**** Data for this exercise

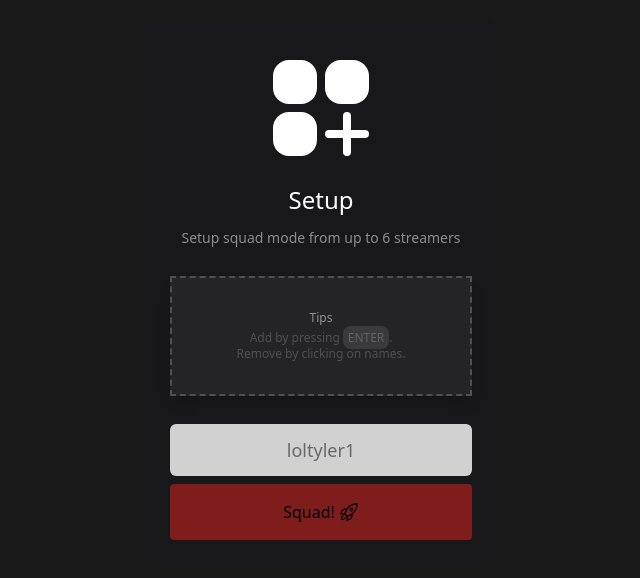
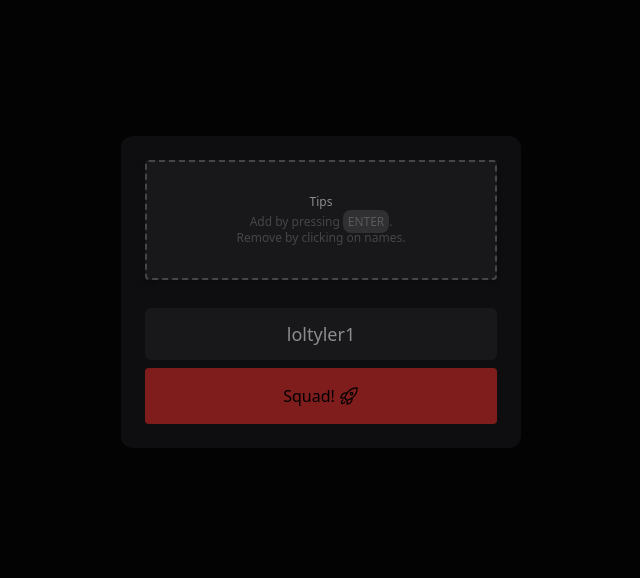
Before and after one commit to emigrek/twitch-squad, a Next.js app: page /Setup in a window 1280 px wide. Shown: the part 108-686 px from the top of the page, without its empty margins (319-959 px from the left). Built offline with nearby package versions, Linux system fonts and the light colour scheme.

Commit message:
improved grid & squad creation

```diff
--- a/pages/Navbar.tsx
+++ b/pages/Navbar.tsx
@@ -1,5 +1,5 @@
 import React from 'react'
-import { SquaresPlusIcon, ChatBubbleOvalLeftEllipsisIcon } from '@heroicons/react/24/solid'
+import { Squares2X2Icon, ChatBubbleOvalLeftEllipsisIcon } from '@heroicons/react/24/solid'
 import { useRecoilValue, useSetRecoilState } from "recoil";
 import { creatorState } from '../atoms/creator';
 import { useRouter } from 'next/router'
@@ -29,8 +29,8 @@ function Navbar() {
     return (
         <div className="h-[6%] bg-background w-full my-4 xl:my-0 px-3 flex flex-row items-center align-middle justify-between text-white">
             <NavbarItem onClick={() => setCreator(!creator) }>
-                <SquaresPlusIcon className="h-5 w-5" />
-                <div className='font-medium'>Setup</div>
+                <Squares2X2Icon className="h-5 w-5" />
+                <div className='font-medium'>Squad</div>
             </NavbarItem>
             <NavbarItem onClick={() => router.push(`https://github.com/emigrek/twitch-squad`) } outlined>
                 <svg viewBox="0 0 24 24" aria-hidden="true" className="h-5 w-5 fill-white"><path fillRule="evenodd" clipRule="evenodd" d="M12 2C6.477 2 2 6.463 2 11.97c0 4.404 2.865 8.14 6.839 9.458.5.092.682-.216.682-.48 0-.236-.008-.864-.013-1.695-2.782.602-3.369-1.337-3.369-1.337-.454-1.151-1.11-1.458-1.11-1.458-.908-.618.069-.606.069-.606 1.003.07 1.531 1.027 1.531 1.027.892 1.524 2.341 1.084 2.91.828.092-.643.35-1.083.636-1.332-2.22-.251-4.555-1.107-4.555-4.927 0-1.088.39-1.979 1.029-2.675-.103-.252-.446-1.266.098-2.638 0 0 .84-.268 2.75 1.022A9.607 9.607 0 0 1 12 6.82c.85.004 1.705.114 2.504.336 1.909-1.29 2.747-1.022 2.747-1.022.546 1.372.202 2.386.1 2.638.64.696 1.028 1.587 1.028 2.675 0 3.83-2.339 4.673-4.566 4.92.359.307.678.915.678 1.846 0 1.332-.012 2.407-.012 2.734 0 .267.18.577.688.48 3.97-1.32 6.833-5.054 6.833-9.458C22 6.463 17.522 2 12 2Z"></path></svg>
--- a/pages/NavbarItem.tsx
+++ b/pages/NavbarItem.tsx
@@ -2,7 +2,7 @@ import React from 'react'
 
 function NavbarItem({ children, onClick, outlined } : { children: React.ReactNode, onClick?: () => void, outlined?: boolean }) {
     return (
-        <div className={`${outlined ? `text-white bg-transparent` : `text-black bg-white`} flex items-center space-x-2 align-middle select-none cursor-pointer my-5 rounded px-4 py-2`} onClick={onClick}>
+        <div className={`${outlined ? `text-white bg-transparent` : `text-white bg-foreground hover:bg-white hover:text-black transition-all`} flex items-center space-x-2 align-middle select-none cursor-pointer my-5 rounded px-4 py-2`} onClick={onClick}>
             {children}
         </div>
     )
--- a/pages/Player.tsx
+++ b/pages/Player.tsx
@@ -9,7 +9,7 @@ function Player({ twitchId }: { twitchId: string }) {
     const getFlexBasis = () => {
         const usersLength = squad.length;
 
-        if(usersLength === 1 || usersLength === 2) return '100';
+        if(usersLength === 1) return '100';
         if(usersLength > 1 && usersLength <= 4) return '50';
         if(usersLength > 4) return '33.33333333';
     };
--- a/pages/Recent.tsx
+++ b/pages/Recent.tsx
@@ -18,25 +18,25 @@ function Recent() {
     if(!uniqueHistory.length) return null;
 
     return (
-        <div className='flex flex-col space-y-3 align-middle justify-center items-center'>
+        <div className='flex flex-col space-y-2 align-middle justify-center items-center'>
             <div className='text-white/40 text-center flex flex-row items-center justify-center space-x-1'>
                 <div>
-                    or use recent squads...
+                    or use <span className="text-blue-500 font-medium">recent</span> squads...
                 </div>
                 <div>
                     <SparklesIcon className='h-4 w-4'/>
                 </div>
             </div>
-            <div className='relative w-[300px]'>
-                <div className="absolute w-[50px] right-0 top-0 bottom-0 bg-gradient-to-r from-black/0 to-foreground z-20 h-12 pointer-events-none"></div>
+            <div className='relative w-[350px] p-2'>
+                <div className="absolute w-[50px] right-0 top-0 bottom-0 bg-gradient-to-r from-black/0 to-background z-20 h-18 pointer-events-none"></div>
                 <div className="flex flex-row items-center justify-start space-x-3 overflow-x-hidden snap-x snap-center">
                     {
                         uniqueHistory.map((squad, index) => (
                             <div onClick={() => {
                                 restore(squad);
-                            }} className='cursor-pointer hover:bg-blue-500 bg-blue-600 transition-all rounded-lg flex flex-row p-2 space-x-1 text-white' key={index}>
+                            }} className='cursor-pointer hover:shadow-lg hover:shadow-blue-700/50 hover:bg-blue-700 bg-blue-800/80 transition-all rounded-lg flex flex-row p-2 space-x-1 text-white' key={index}>
                                 {squad.map((user, index) => (
-                                    <UserChip mini twitchId={user}/>
+                                    <UserChip mini key={index} twitchId={user}/>
                                 ))}
                             </div>
                         )
--- a/pages/Select.tsx
+++ b/pages/Select.tsx
@@ -6,7 +6,7 @@ type Option = {
 }
 
 function Select(props: { options: Option[], onChange: (e: React.ChangeEvent<HTMLSelectElement>) => void }) {
-  return (
+return (
     <select onChange={props.onChange} className="font-medium py-1 pr-3 cursor-pointer text-center outline-none bg-transparent focus:bg-black focus:text-white rounded-md">
       {
         props.options?.map((option: Option) => (
--- a/pages/Setup.tsx
+++ b/pages/Setup.tsx
@@ -1,8 +1,6 @@
 import React, { useState, useEffect, useRef } from 'react'
-import { SquaresPlusIcon } from '@heroicons/react/24/solid';
 import { RocketLaunchIcon as RocketLaunchIconOutline } from '@heroicons/react/24/outline';
 import { RocketLaunchIcon as RocketLaunchIconSolid } from '@heroicons/react/24/solid';
-import { SignalIcon } from '@heroicons/react/24/solid';
 import { useRecoilValue, useSetRecoilState } from "recoil";
 import { squadState } from "../atoms/squad";
 import { chatState } from "../atoms/chat";
@@ -61,7 +59,7 @@ function Create() {
   const getFlexBasis = () => {
     const usersLength = squad.length;
 
-    if(usersLength === 1 || usersLength === 2) return '100';
+    if(usersLength === 1) return '100';
     if(usersLength > 1 && usersLength <= 4) return '50';
     if(usersLength > 4) return '33.33333333';
   };
@@ -82,15 +80,10 @@ function Create() {
   }, [squad]);
 
   return (
-    <div className="w-full z-[1] absolute bg-black/90 backdrop-blur-md h-full flex items-center align-middle justify-center">
-      <div className='z-[3] flex flex-col space-y-7 bg-foreground p-6 w-[350px] rounded-xl'>
-        <div className="text-center flex flex-col items-center space-y-3">
-          <SquaresPlusIcon className="h-32 w-32 text-white" />
-          <h1 className="text-2xl text-white">Setup</h1>
-          <div className="text-sm text-white/50">Setup squad mode from up to 6 streamers</div>
-        </div>
-        <div className="space-y-3 items-center justify-center align-middle shadow-lg">
-          <div className="bg-white/5 border-2 border-dashed border-white/20">
+    <div className="w-full z-[1] absolute bg-black/80 backdrop-blur-lg h-screen flex items-center align-middle justify-center">
+      <div className='z-[3] flex flex-col space-y-7 bg-background p-6 w-[400px] rounded-xl'>
+        <div className="space-y-3 items-center justify-center align-middle shadow-md">
+          <div className="bg-foreground border-2 border-dashed border-white/20 rounded">
             {
               squad.length ? (
                 <div className="flex flex-wrap justify-between">
@@ -109,17 +102,17 @@ function Create() {
           </div>
         </div>
         <div className="flex flex-col space-y-2">
-          <div className="group flex flex-col rounded-md bg-white/80">
+          <div className="group flex flex-col rounded-md bg-foreground border-white/20">
             <input
               ref={inputRef}
-              className={`transition-all bg-transparent rounded-md border-transparent w-full text-center outline-none py-3 text-lg placeholder:text-black/50`}
+              className={`transition-all bg-transparent rounded-md border-transparent w-full text-center outline-none py-3 text-lg placeholder:text-white/50`}
               value={input}
               placeholder="loltyler1"
               onChange={handleChange}
               onKeyDown={handleKeyDown}
             />
           </div>
-          <div onClick={handleSubmit} className={`${squad.length && squad.length != 6 ? 'bg-green-500 cursor-pointer' : 'bg-red-900'} transition-colors text-center rounded p-4 font-medium select-none space-x-1 flex flex-row justify-center items-center`}>
+          <div onClick={handleSubmit} className={`${squad.length && squad.length != 6 ? 'bg-green-600 transition-all hover:bg-green-500 cursor-pointer shadow-lg shadow-green-600/50' : 'bg-red-900'} text-black transition-colors text-center rounded p-4 font-medium select-none space-x-1 flex flex-row justify-center items-center`}>
             <div>Squad!</div>
             {
               squad.length ? (
@@ -132,7 +125,7 @@ function Create() {
           <Recent/>
         </div>
       </div>
-      <div onClick={handleClickAway}  className="absolute z-[2] w-full h-full"></div>
+      <div onClick={handleClickAway} className="absolute z-[2] w-full h-full transition-all cursor-pointer"></div>
     </div>
   )
 }
--- a/pages/UserChip.tsx
+++ b/pages/UserChip.tsx
@@ -6,7 +6,7 @@ function UserChip(props: { mini?: boolean,twitchId: string, onClick?: (twitchid:
       if(props.onClick) {
         props.onClick(props.twitchId);
       }
-    }} key={props.twitchId} style={props.style} className={`${props.mini ? `p-1 rounded` : `aspect-video max-h-20`} ${props.onClick ? `hover:bg-red-900 cursor-pointer` : ``} justify-center flex-grow-0 flex-shrink-0 flex space-x-2 flex-row items-center align-middle font-medium text-white transition-colors text-sm bg-black/50`}>
+    }} key={props.twitchId} style={props.style} className={`${props.mini ? `p-1 rounded` : `aspect-video`} ${props.onClick ? `hover:bg-red-900 cursor-pointer` : ``} justify-center flex-grow-0 flex-shrink-0 flex space-x-2 flex-row items-center align-middle font-medium text-white transition-colors text-sm`}>
       <div>{props.twitchId}</div>
     </div>
   )
--- a/styles/globals.css
+++ b/styles/globals.css
@@ -5,3 +5,7 @@
 html, body {
     background: '#0e0e10';
 }
+
+:root {
+    color-scheme: dark;
+}
```
Also changed, not shown: public/vercel.svg (deleted), 1 other file (tests, documents, lock files or other folders).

********

If a line above contains the word "align", list it.

- Output of the exercise:
         <div className="h-[6%] bg-background w-full my-4 xl:my-0 px-3 flex flex-row items-center align-middle justify-between text-white">
-        <div className={`${outlined ? `text-white bg-transparent` : `text-black bg-white`} flex items-center space-x-2 align-middle select-none cursor-pointer my-5 rounded px-4 py-2`} onClick={onClick}>
+        <div className={`${outlined ? `text-white bg-transparent` : `text-white bg-foreground hover:bg-white hover:text-black transition-all`} flex items-center space-x-2 align-middle select-none cursor-pointer my-5 rounded px-4 py-2`} onClick={onClick}>
-        <div className='flex flex-col space-y-3 align-middle justify-center items-center'>
+        <div className='flex flex-col space-y-2 align-middle justify-center items-center'>
-    <div className="w-full z-[1] absolute bg-black/90 backdrop-blur-md h-full flex items-center align-middle justify-center">
-        <div className="space-y-3 items-center justify-center align-middle shadow-lg">
+    <div className="w-full z-[1] absolute bg-black/80 backdrop-blur-lg h-screen flex items-center align-middle justify-center">
+        <div className="space-y-3 items-center justify-center align-middle shadow-md">
-    }} key={props.twitchId} style={props.style} className={`${props.mini ? `p-1 rounded` : `aspect-video max-h-20`} ${props.onClick ? `hover:bg-red-900 cursor-pointer` : ``} justify-center flex-grow-0 flex-shrink-0 flex space-x-2 flex-row items-center align-middle font-medium text-white transition-colors text-sm bg-black/50`}>
+    }} key={props.twitchId} style={props.style} className={`${props.mini ? `p-1 rounded` : `aspect-video`} ${props.onClick ? `hover:bg-red-900 cursor-pointer` : ``} justify-center flex-grow-0 flex-shrink-0 flex space-x-2 flex-row items-center align-middle font-medium text-white transition-colors text-sm`}>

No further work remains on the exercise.